Exercise
Each line of the records that holds the word "general" should be copied out.

Provided data
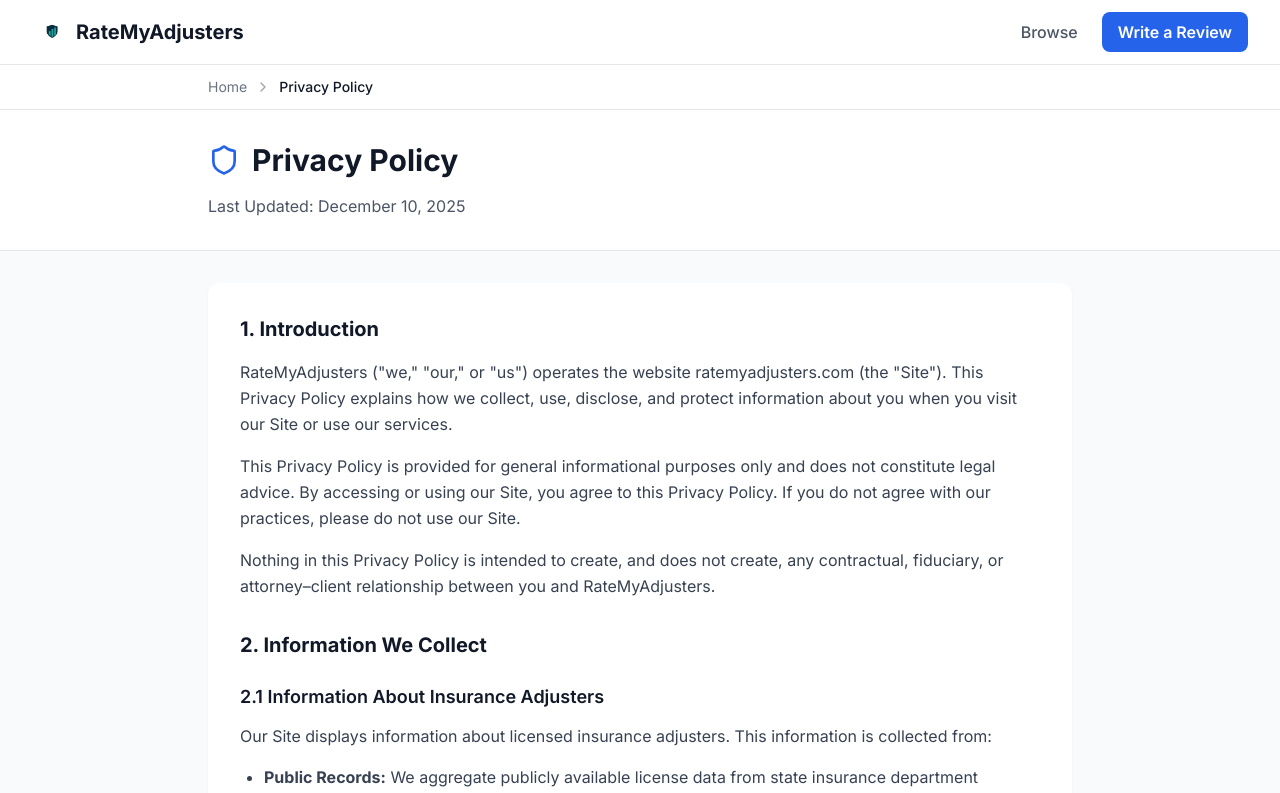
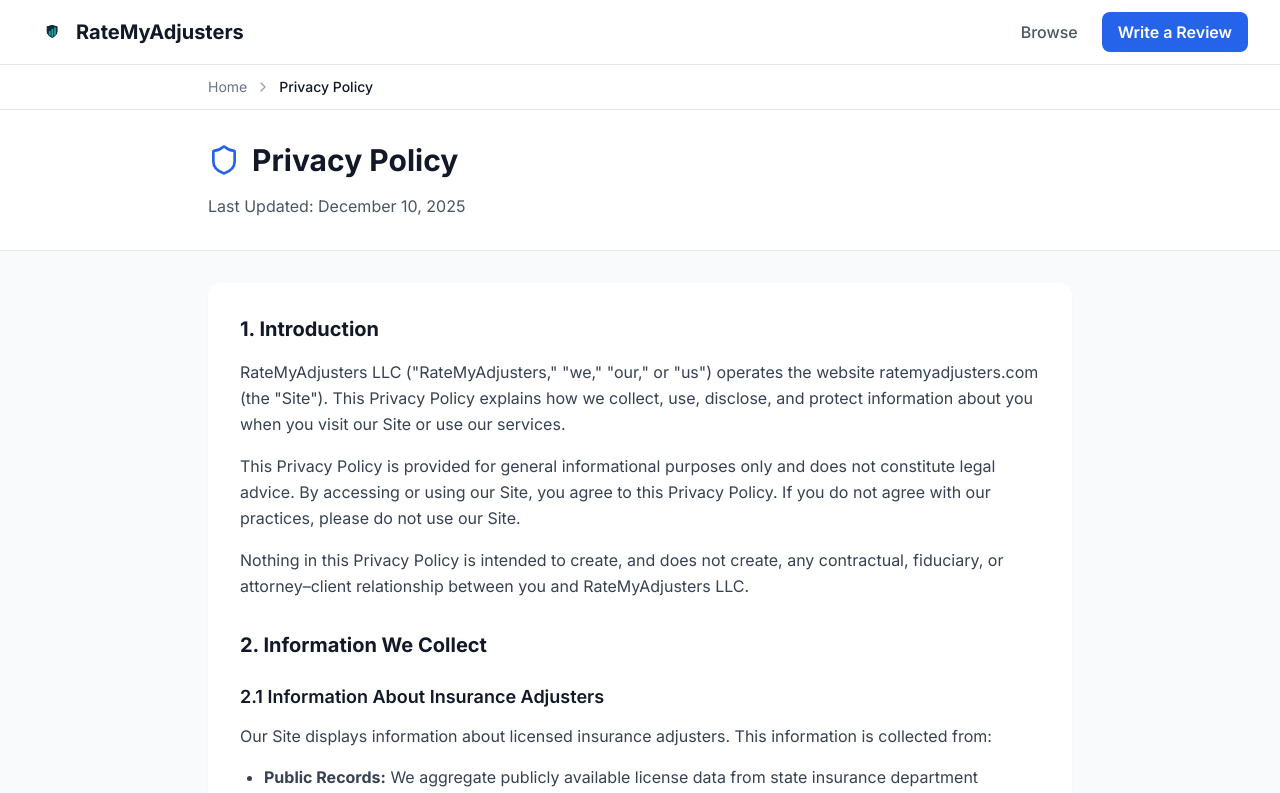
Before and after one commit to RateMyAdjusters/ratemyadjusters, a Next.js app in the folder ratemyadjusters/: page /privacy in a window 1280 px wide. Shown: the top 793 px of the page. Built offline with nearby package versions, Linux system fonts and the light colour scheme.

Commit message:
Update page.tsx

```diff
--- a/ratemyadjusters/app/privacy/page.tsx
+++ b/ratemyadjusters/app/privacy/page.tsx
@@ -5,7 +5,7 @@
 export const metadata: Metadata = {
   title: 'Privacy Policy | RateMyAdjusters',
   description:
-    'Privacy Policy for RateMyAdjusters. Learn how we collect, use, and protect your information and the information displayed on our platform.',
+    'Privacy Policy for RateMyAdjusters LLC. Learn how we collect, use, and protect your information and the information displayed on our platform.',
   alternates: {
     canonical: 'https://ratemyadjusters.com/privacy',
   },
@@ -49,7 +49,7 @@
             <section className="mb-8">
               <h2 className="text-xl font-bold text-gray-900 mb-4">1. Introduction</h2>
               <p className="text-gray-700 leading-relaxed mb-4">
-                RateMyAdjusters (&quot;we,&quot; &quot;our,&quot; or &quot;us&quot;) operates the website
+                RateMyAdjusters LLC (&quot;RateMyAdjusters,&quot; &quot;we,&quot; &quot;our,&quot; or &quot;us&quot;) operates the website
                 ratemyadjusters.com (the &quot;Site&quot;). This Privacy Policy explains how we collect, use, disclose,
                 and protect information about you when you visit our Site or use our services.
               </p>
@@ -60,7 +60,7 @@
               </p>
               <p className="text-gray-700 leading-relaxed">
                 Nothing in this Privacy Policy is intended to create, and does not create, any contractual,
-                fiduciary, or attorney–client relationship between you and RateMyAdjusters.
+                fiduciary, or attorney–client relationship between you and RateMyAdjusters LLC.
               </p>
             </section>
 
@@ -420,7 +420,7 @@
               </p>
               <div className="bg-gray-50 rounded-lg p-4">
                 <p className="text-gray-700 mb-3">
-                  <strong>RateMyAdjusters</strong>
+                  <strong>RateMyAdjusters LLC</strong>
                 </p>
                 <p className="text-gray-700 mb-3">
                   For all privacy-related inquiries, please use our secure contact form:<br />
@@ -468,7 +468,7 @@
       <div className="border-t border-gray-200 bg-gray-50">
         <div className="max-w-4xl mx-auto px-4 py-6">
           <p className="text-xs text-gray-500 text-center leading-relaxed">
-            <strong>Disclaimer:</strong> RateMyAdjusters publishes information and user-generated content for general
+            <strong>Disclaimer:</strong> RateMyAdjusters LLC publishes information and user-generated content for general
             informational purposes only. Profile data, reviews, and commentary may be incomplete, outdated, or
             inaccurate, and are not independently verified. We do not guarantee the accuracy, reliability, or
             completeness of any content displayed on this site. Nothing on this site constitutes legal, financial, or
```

* * *

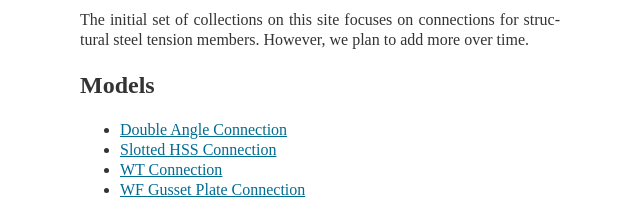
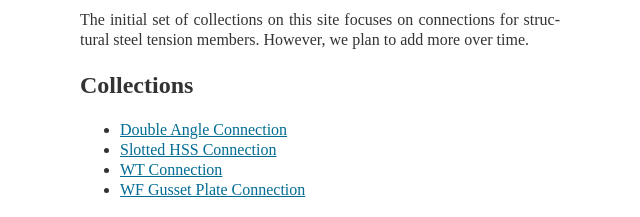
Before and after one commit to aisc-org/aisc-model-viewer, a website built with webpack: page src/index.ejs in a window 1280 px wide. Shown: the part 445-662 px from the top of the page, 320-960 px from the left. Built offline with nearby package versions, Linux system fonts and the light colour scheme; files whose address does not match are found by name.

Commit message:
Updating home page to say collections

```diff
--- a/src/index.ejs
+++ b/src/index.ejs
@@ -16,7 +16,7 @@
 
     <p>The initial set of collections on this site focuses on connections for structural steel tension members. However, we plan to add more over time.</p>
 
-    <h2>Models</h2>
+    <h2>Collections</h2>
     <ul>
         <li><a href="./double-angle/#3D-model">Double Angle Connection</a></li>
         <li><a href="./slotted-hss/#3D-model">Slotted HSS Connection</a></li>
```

==

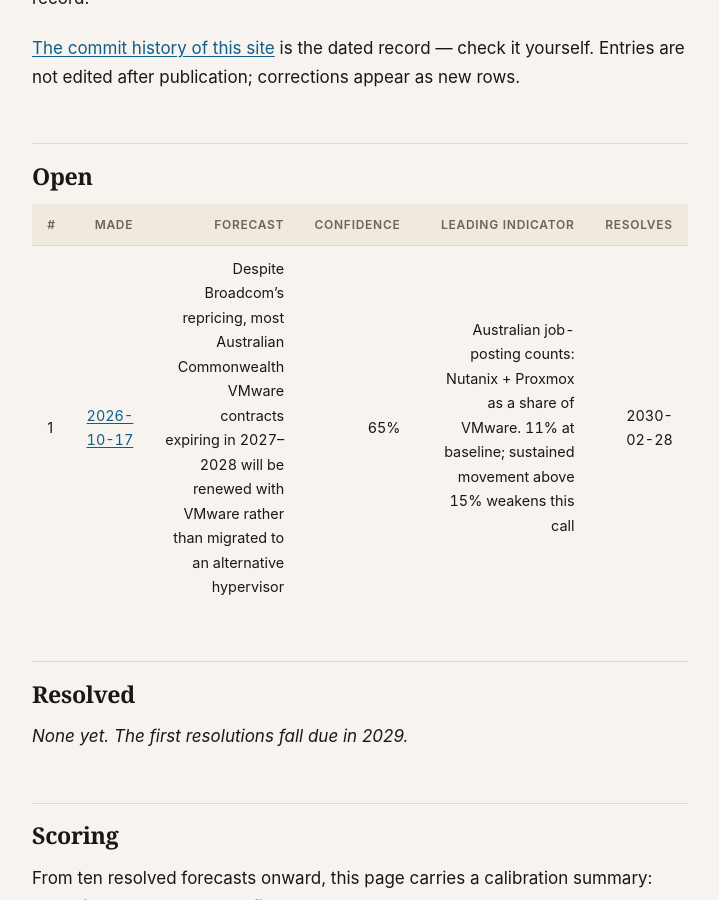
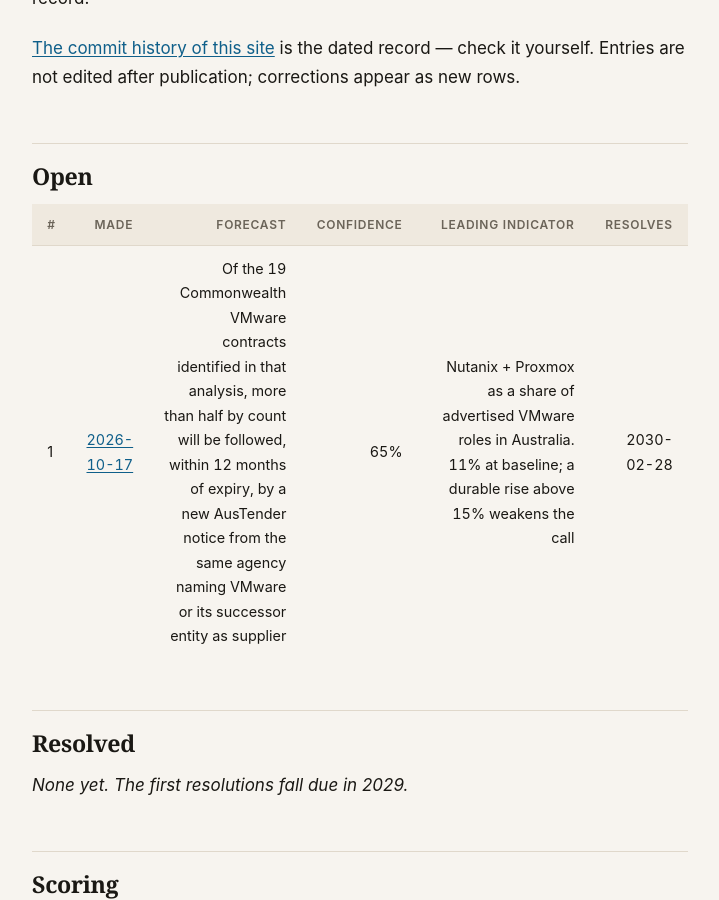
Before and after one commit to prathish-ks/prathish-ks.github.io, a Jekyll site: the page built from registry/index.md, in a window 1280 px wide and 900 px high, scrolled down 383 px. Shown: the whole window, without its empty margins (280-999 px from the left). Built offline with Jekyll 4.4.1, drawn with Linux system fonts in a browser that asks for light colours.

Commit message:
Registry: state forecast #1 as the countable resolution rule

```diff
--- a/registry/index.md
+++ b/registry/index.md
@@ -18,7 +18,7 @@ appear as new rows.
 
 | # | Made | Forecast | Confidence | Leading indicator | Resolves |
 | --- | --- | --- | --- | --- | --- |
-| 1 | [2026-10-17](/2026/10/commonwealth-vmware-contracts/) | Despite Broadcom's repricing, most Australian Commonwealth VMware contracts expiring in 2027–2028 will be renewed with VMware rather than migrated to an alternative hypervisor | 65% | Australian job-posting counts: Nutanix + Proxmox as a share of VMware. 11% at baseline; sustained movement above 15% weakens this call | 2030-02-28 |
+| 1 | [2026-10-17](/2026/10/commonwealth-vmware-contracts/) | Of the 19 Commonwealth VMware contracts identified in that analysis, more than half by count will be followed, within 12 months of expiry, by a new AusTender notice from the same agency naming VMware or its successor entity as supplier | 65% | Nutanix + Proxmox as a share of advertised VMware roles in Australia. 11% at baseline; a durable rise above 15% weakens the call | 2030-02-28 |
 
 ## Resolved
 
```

Completed exercise
-            <strong>Disclaimer:</strong> RateMyAdjusters publishes information and user-generated content for general
+            <strong>Disclaimer:</strong> RateMyAdjusters LLC publishes information and user-generated content for general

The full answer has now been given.